The court identified that, because of this change, the appropriate approach in deciding whether a court should decline jurisdiction in relation to a grave crime is not any longer to take the prosecution case at its highest, but to have regard to all relevant factors. The court held that more information is likely to become available during the progress of the trial itself, thus enabling a committal for sentence if the offence requires long-term detention.

Although the court held that relevant considerations at the moment of allocation include the possibility of a jury trial and the need for privacy, it is difficult to find any statutory basis for that view because the act concentrates only on sentencing powers. The judgment recognises that it is undesirable for young offenders to be tried before a jury.

Section 45 of the Youth Justice and Criminal Evidence Act 1999 is finally brought into force at the same time as section 45A. Section 39 of the Children and Young Persons Act 1933 is now disapplied from criminal proceedings, although it remains relevant for civil proceedings including civil injunctions in the Youth Court.

Under section 45 the court may direct that no matter relating to any person concerned in the proceedings shall, while they are under 18, be included in any publication if it is likely to lead members of the public to identify them as a person concerned in the proceedings. It is this section that applies to the defendants themselves.

However, in relation to witnesses, regard should be had to section 45A. This can provide lifelong anonymity if the pre-conditions of section 45A(5) are satisfied. The court may make a reporting direction only if the quality of the evidence given by the person, or the level of co-operation given by the person to any party to the proceedings, is likely to be diminished by reason of fear or distress on the part of the person in connection with being identified by members of the public; subsection 6 sets out the relevant criteria.

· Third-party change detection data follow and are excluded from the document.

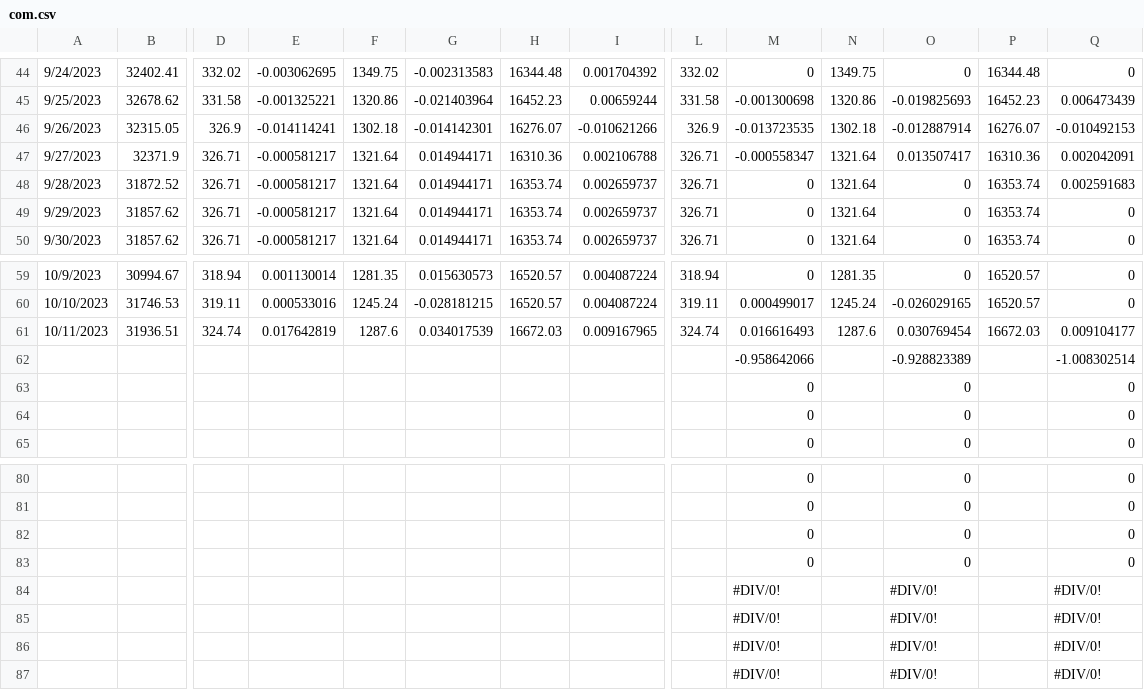
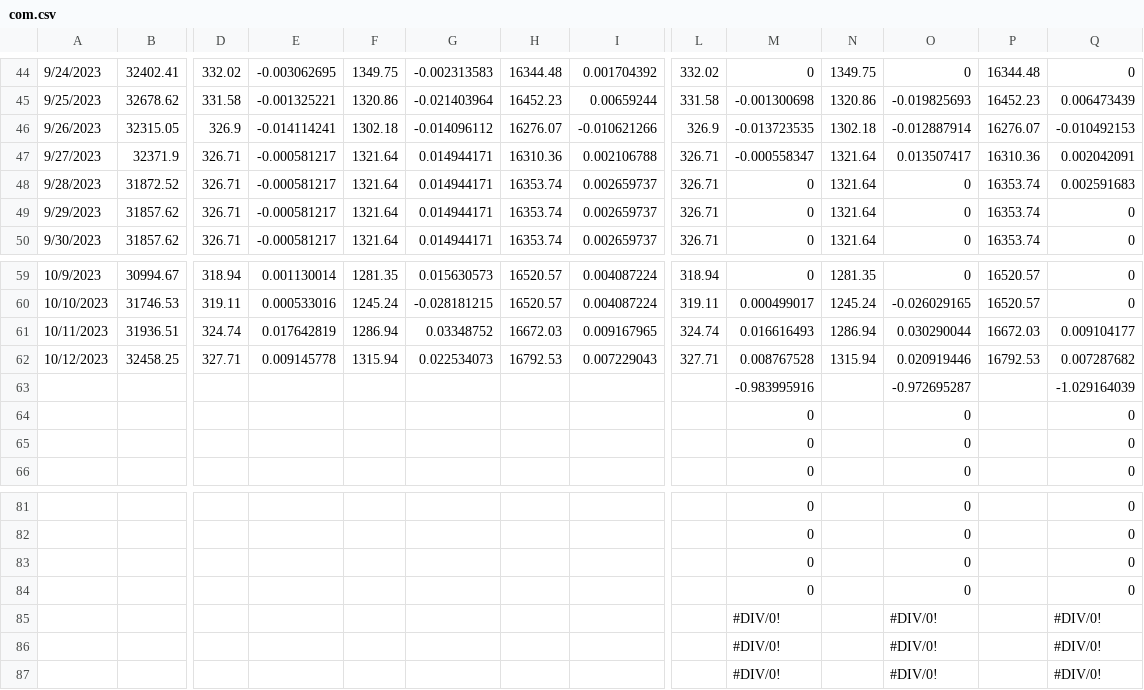
Before and after one commit to jjmerits/Dashboard, a CSV file: com.csv, drawn as a sheet; only a part is shown, gaps mark what is left out; removed rows and columns are numbered as before the commit, all else as after; rows hold the shown columns only; the diff names each change by its address in the sheet, - before the commit and + after, or states it on an @@ line.

```diff
--- a/com.csv
+++ b/com.csv
-G46: -0.014142301
+G46: -0.014096112
-F61: 1287.6
+F61: 1286.94
-G61: 0.034017539
+G61: 0.03348752
-N61: 1287.6
+N61: 1286.94
-O61: 0.030769454
+O61: 0.030290044
-row 62:  |  |  |  |  |  |  |  |  | -0.958642066 |  | -0.928823389 |  | -1.008302514
+row 62: 10/12/2023 | 32458.25 | 327.71 | 0.009145778 | 1315.94 | 0.022534073 | 16792.53 | 0.007229043 | 327.71 | 0.008767528 | 1315.94 | 0.020919446 | 16792.53 | 0.007287682
+row 63:  |  |  |  |  |  |  |  |  | -0.983995916 |  | -0.972695287 |  | -1.029164039
-row 84:  |  |  |  |  |  |  |  |  | #DIV/0! |  | #DIV/0! |  | #DIV/0!
```
Also changed, not shown: dash.csv.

These provisions, and the amended section 49 of the Children and Young Persons Act 1933 (applying to youth courts), now include within their remit not only television, radio and newspapers but also social media.

Anthony Edwards, TV Edwards